As Katie spoke, my heart ached for the adolescent that my child will soon become. For the teenager who will struggle with her differences. For the woman into which she will someday blossom. How will she put all of this together? How will she process these words? How will hearing that this fundamental part of her being is ‘a crippling disease’ affect who she will become and how she will feel – not just about her autism, but about herself as a human being?
But then what about Idil’s son? What about the eight year-old Somali-American boy, who like so many of his peers has no words? How does Katie’s No Pity campaign affect HIM?
What about all of the kids who have no voice? The ones who have no viable means to communicate their most basic needs to the world around them? Who live in a state of constant frustration? What about those with no sense of danger? Those whose constant melt-downs become unmanageable and unsafe? What about those whose self-injurious behaviors become so severe as to cause permanent damage to their homes, their bodies, their brains? What about those who don’t sleep? Whose diet is limited to the three things they can tolerate? What about those who paint the walls with their own feces well into their teens? What about those who run? Who drown in nearby ponds because no one could find the child who couldn’t respond to his name? What about those who are abused by people who know they can never report their crimes?
How does the public discourse affect THEM when it turns to talk about the gifts of autism? About the happy rainbow of neurological differences? How does it affect their parents’ desperate quest for help and resources and answers when the public is being told that autism is something to be celebrated? When they live a life in which the disability looms so large as to obliterate the hope of finding something – anything – to celebrate in their autism? What does No Pity mean then?
Above all others, this has been the topic that has haunted me since my time at the White House.
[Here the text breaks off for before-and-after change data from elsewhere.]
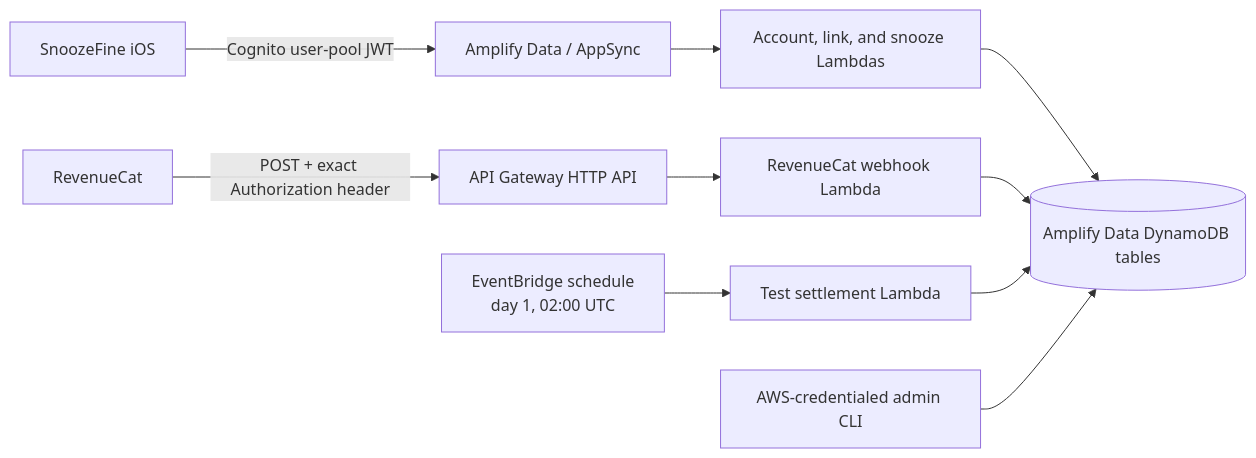
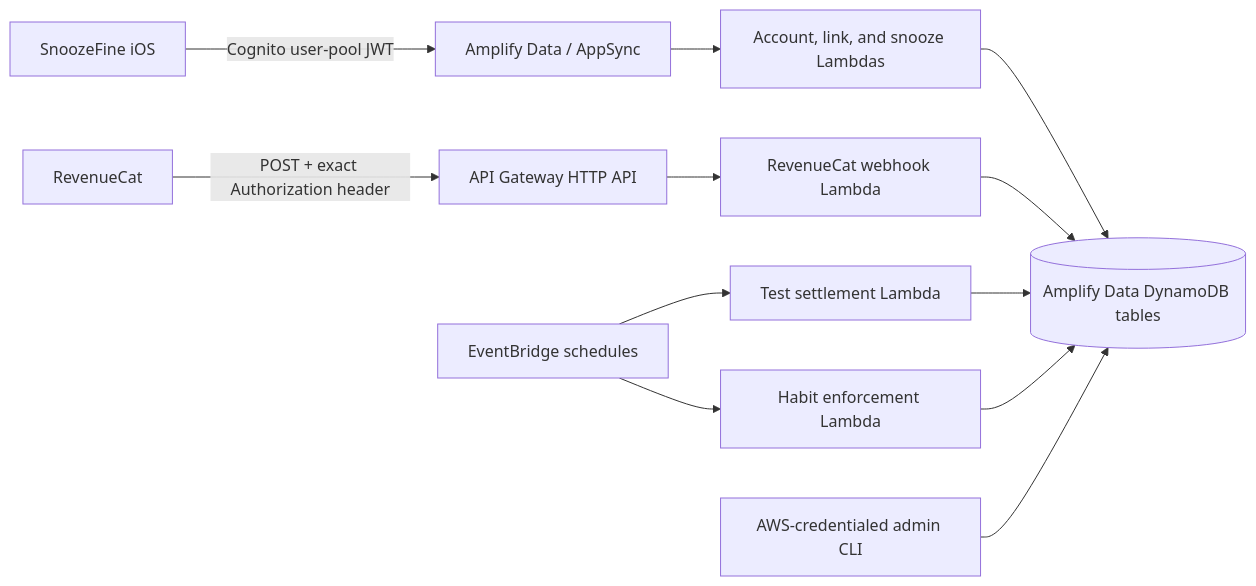
One commit to Jameslead00/snooze-fine_backend changed the diagram in ARCHITECTURE.md. Above: the diagram before and after it, drawn with Mermaid. The commit also changed other lines of this file and 55 other files, not shown here.

````diff
--- a/ARCHITECTURE.md
+++ b/ARCHITECTURE.md
@@ -5,12 +5,14 @@
 ```mermaid
 flowchart LR
   IOS["SnoozeFine iOS"] -->|"Cognito user-pool JWT"| APPSYNC["Amplify Data / AppSync"]
   APPSYNC --> USERFN["Account, link, and snooze Lambdas"]
   RC["RevenueCat"] -->|"POST + exact Authorization header"| HTTP["API Gateway HTTP API"]
   HTTP --> WEBHOOKFN["RevenueCat webhook Lambda"]
-  SCHEDULE["EventBridge schedule<br/>day 1, 02:00 UTC"] --> SETTLEFN["Test settlement Lambda"]
+  SCHEDULE["EventBridge schedules"] --> SETTLEFN["Test settlement Lambda"]
+  SCHEDULE --> HABITFN["Habit enforcement Lambda"]
   USERFN --> DDB[("Amplify Data DynamoDB tables")]
   WEBHOOKFN --> DDB
   SETTLEFN --> DDB
+  HABITFN --> DDB
   ADMIN["AWS-credentialed admin CLI"] --> DDB
 ```
````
I’ve been turning it over again and again, worrying it between my fingers, slowly pulling its threads to see how they are woven together, to see where they come apart.
Autism is one word, but there is no one autism.
The words we use matter. Each of us, as autistic people or those who love them, serve by default as ambassadors to the outside world. In so doing, each of us shares a responsibility to the other. I believe that in order to uphold that responsibility, we must do what we can to avoid sensationalism, to stay away from hyperbole. We must work to create an understanding that autism comes in myriad forms, so radically different that often one is barely comparable to another. That its manifestations can vary so widely as to make their shared title a ludicrous farce.
I believe that no matter where we or our loved ones fall on the spectrum, we must always be cognizant of the fact that autism IS a spectrum. We ALL must think through the ramifications of our words from pole to pole before we speak for the spectrum in between.
Today, I’d change one word.
We can’t speak FOR anyone. We can only support those who speak for themselves as we concurrently do our damnedest to ensure that there’s no one left who can’t.